__EXERCISE OBJECTIVE__.
The pictures in the listing below are to be skipped, while the lines between the line holding "Page: Bai30/index.html" and the line holding "-194,7 +194,8 @@", inclusive, are to be output exactly.

__SUPPLIED RECORDS__.
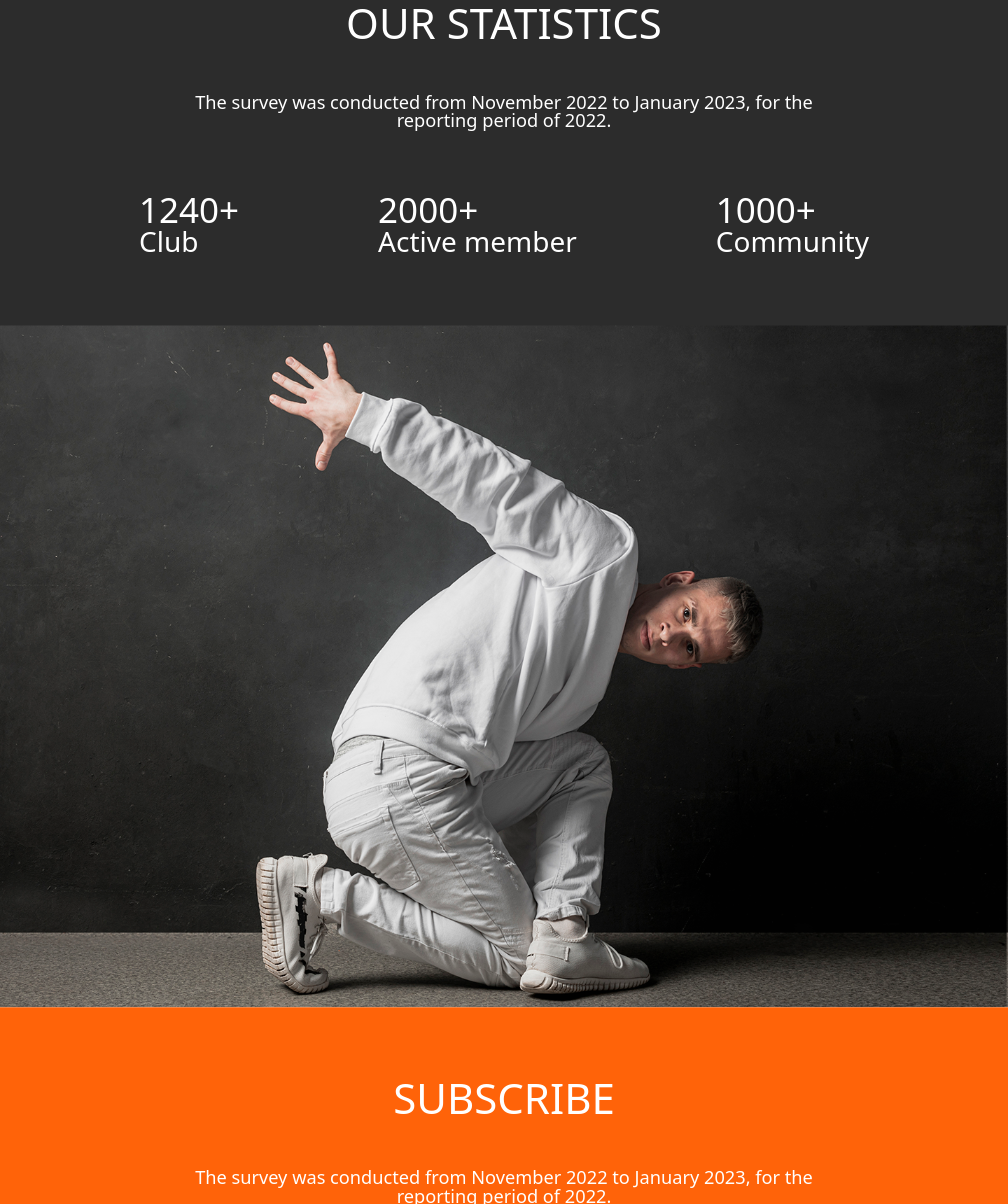
Repository: KinD2704/Web-University
Page: Bai30/index.html
These files come from the project's save history. The page is drawn as it stood at one moment and after the next save; the edit follows.
The browser window is 1280 px wide. The page is 1440 px wide, so the pictures cover 1440 px, including what lies to the right of the window. The pictures show the part of the page from y = 4780 to 6500 px (the page is 7268 px tall before and 7263 px after), at 70% of full size.

Above is the page before, as saved 2023-12-23 23:23:42.

After the next save:
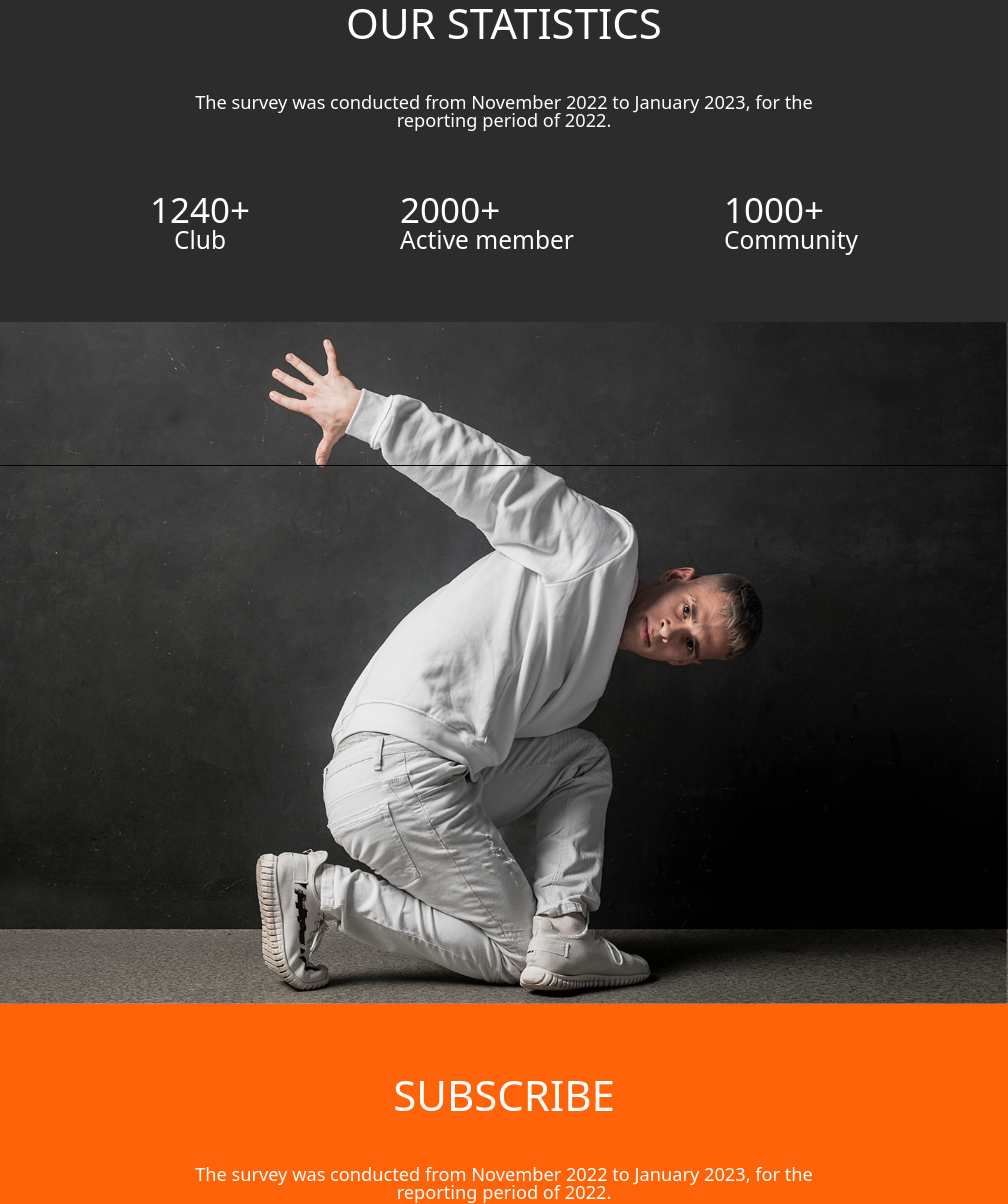
Saved 12 s later.
--- a/Bai30/css/styles.css
+++ b/Bai30/css/styles.css
@@ -194,7 +194,8 @@ header ul li:hover a {
     font-size: 50px;
 }
 .banner6__item p:last-of-type {
-    font-size: 40px;
+    font-size: 35px;
+    text-align: center;
 }
 /* Banner 7 */
 .banner7 {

__WRITTEN ANSWER__.
Page: Bai30/index.html
These files come from the project's save history. The page is drawn as it stood at one moment and after the next save; the edit follows.
The browser window is 1280 px wide. The page is 1440 px wide, so the pictures cover 1440 px, including what lies to the right of the window. The pictures show the part of the page from y = 4780 to 6500 px (the page is 7268 px tall before and 7263 px after), at 70% of full size.

Above is the page before, as saved 2023-12-23 23:23:42.

After the next save:
Saved 12 s later.
--- a/Bai30/css/styles.css
+++ b/Bai30/css/styles.css
@@ -194,7 +194,8 @@ header ul li:hover a {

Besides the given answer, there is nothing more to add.